I Lost My Body
A 2019 Oscar nominee for Outstanding Animated Feature, I Lost My Body is a slightly pretentious but visually arresting animated film experience for adults that unfolds so slowly that the viewer wants to give up but patience is rewarded to a degree.

This enigmatic French adventure opens at the refrigerator of some sort of Parisian laboratory where we see the door of the refrigerator open and witness a disembodied hand fall out of the fridge and its sandwich baggie and begin a perilous journey that includes encounters with angry pigeons and ravenous rats. it becomes clear that the hand is planning to reunite with the body from which it has been separated. We are almost simultaneously introduced to a lonely and introverted pizza delivery boy named Naoufel whose job leads him to a possible relationship with a girl named Gabrielle and a new job with her father.

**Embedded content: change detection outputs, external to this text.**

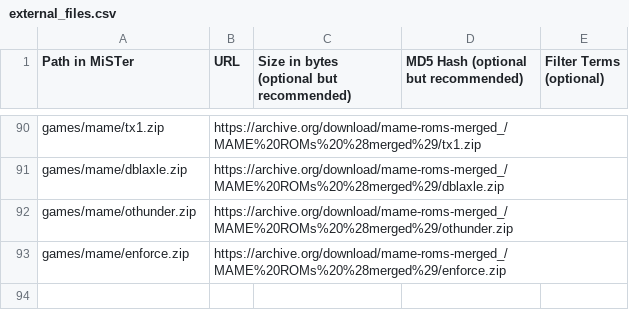
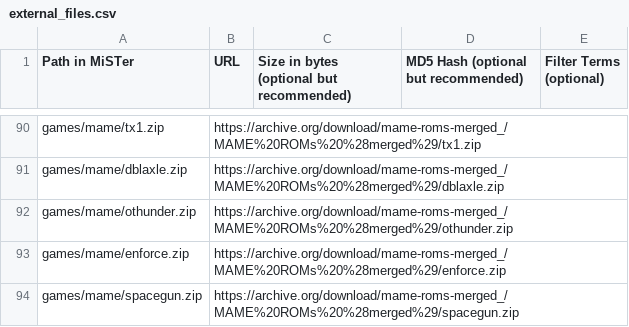
Before and after one commit to bazset/MiSTer_BAZSET, a CSV file: external_files.csv, drawn as a sheet; only a part is shown, gaps mark what is left out.

Commit message:
Add spacegun.zip to external_files.csv

```diff
--- a/external_files.csv
+++ b/external_files.csv
@@ -93 +93,2 @@ games/mame/othunder.zip,https://archive.org/download/mame-roms-merged_/MAME%20RO
 games/mame/enforce.zip,https://archive.org/download/mame-roms-merged_/MAME%20ROMs%20%28merged%29/enforce.zip,,,
+games/mame/spacegun.zip,https://archive.org/download/mame-roms-merged_/MAME%20ROMs%20%28merged%29/spacegun.zip,,,
```
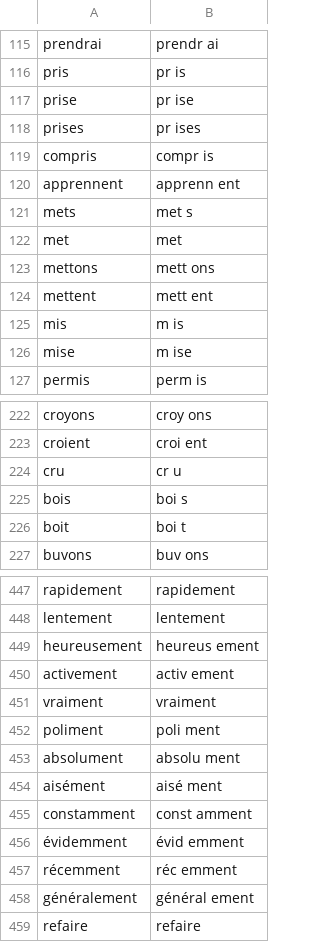
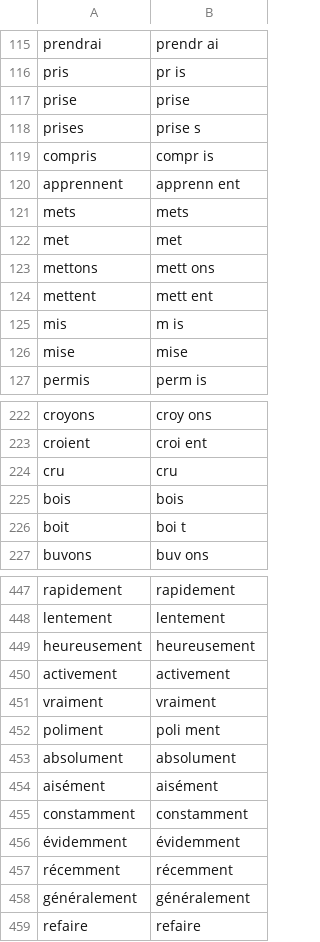
Before and after one commit to tural-software/kurt-tokenizer, a TSV file: veri/fr/korpus/altin.tsv, drawn as a sheet; only a part is shown, gaps mark what is left out; the diff covers the shown part only.

```diff
--- a/veri/fr/korpus/altin.tsv
+++ b/veri/fr/korpus/altin.tsv
@@ -116,7 +116,7 @@ prendrai	prendr ai
 pris	pr is
-prise	pr ise
-prises	pr ises
+prise	prise
+prises	prise s
 compris	compr is
 apprennent	apprenn ent
-mets	met s
+mets	mets
 met	met
@@ -125,3 +125,3 @@ mettent	mett ent
 mis	m is
-mise	m ise
+mise	mise
 permis	perm is
@@ -223,4 +223,4 @@ croyons	croy ons
 croient	croi ent
-cru	cr u
-bois	boi s
+cru	cru
+bois	bois
 boit	boi t
@@ -448,12 +448,12 @@ rapidement	rapidement
 lentement	lentement
-heureusement	heureus ement
-activement	activ ement
+heureusement	heureusement
+activement	activement
 vraiment	vraiment
 poliment	poli ment
-absolument	absolu ment
-aisément	aisé ment
-constamment	const amment
-évidemment	évid emment
-récemment	réc emment
-généralement	général ement
+absolument	absolument
+aisément	aisément
+constamment	constamment
+évidemment	évidemment
+récemment	récemment
+généralement	généralement
 refaire	refaire
```
Also changed, not shown: 19 edited cells elsewhere in this file, 5 other files.
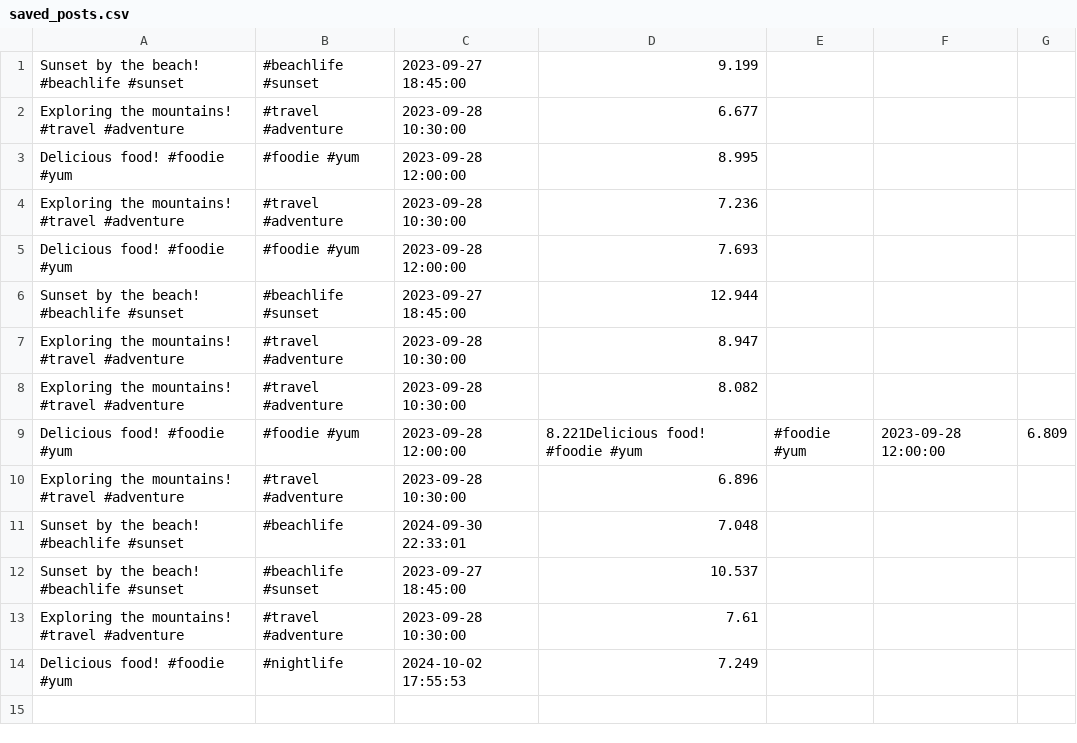
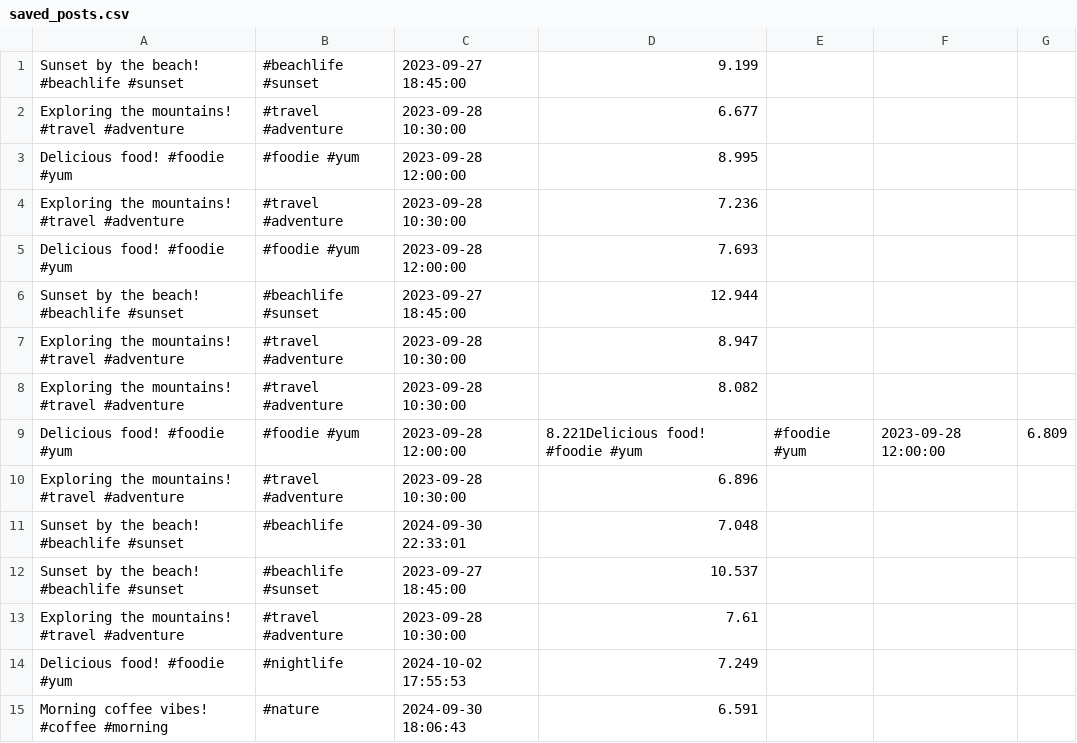
Before and after one commit to Social-Sentinal/SocialSentinel, a CSV file: saved_posts.csv, drawn as a sheet; the diff names each change by its address in the sheet, - before the commit and + after, or states it on an @@ line.

```diff
--- a/saved_posts.csv
+++ b/saved_posts.csv
+row 15: Morning coffee vibes! #coffee #morning | #nature | 2024-09-30 18:06:43 | 6.591
```
Also changed, not shown: 17 other files.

Director and co-screenwriter Jeremy Clapin has crafted a bold cinematic journey that is an adult story, which makes the viewer question why Clapin chose to tell this story through animation. The last couple of years I have learned that animation is no longer a film commodity restricted to children and this film definitely falls into that category. It reminded me a lot of 2016's My Life as a Zucchini, which initially appears to be a children's story but turns out to be anything but.

Clapin initially presents two separate stories being told together and being told at an extremely leisurely pace, which isn't always as effective as it should be. Watching this hand navigate its way through the streets and gutters of Paris was a lot more interesting than watching the nerdy Naoufel trying to navigate relationship waters with Gabrielle. The scenes of the hand encountering an angry pigeon and getting trapped in a garbage truck were on the verge of terrifying and were a lot easier to invest in than the scenes of the nerdy pizza delivery boy. Though it cannot be denied that the first meeting between Naoufel and Gabrielle where he is trying to deliver her a pizza and she won't buzz him into the building was a lot of fun.

The other thing that was fun about that this film is that Clapin allowed the viewer to use his imagination regarding certain parts of the story. It's never made clear to the viewer as the hand begins its journey whether or not it actually knows where it's going or not and lets the viewer decide. The hand seems to have an innate sense of danger and seems to know what situations it needs to extricate itself from, but we're never sure what else it knows beyond that.

Clapin's animation is dark but exquisitely detailed, employing a lot of images that I have rarely seen in animated films. I was especially impressed with his views of the inside of a garbage truck and an escalator going up while the hand was going down. Bouquets to Benjamin Massoubre's editing and Dan Levy's music which were also assets in bringing this uniquely adult animated film experience to life.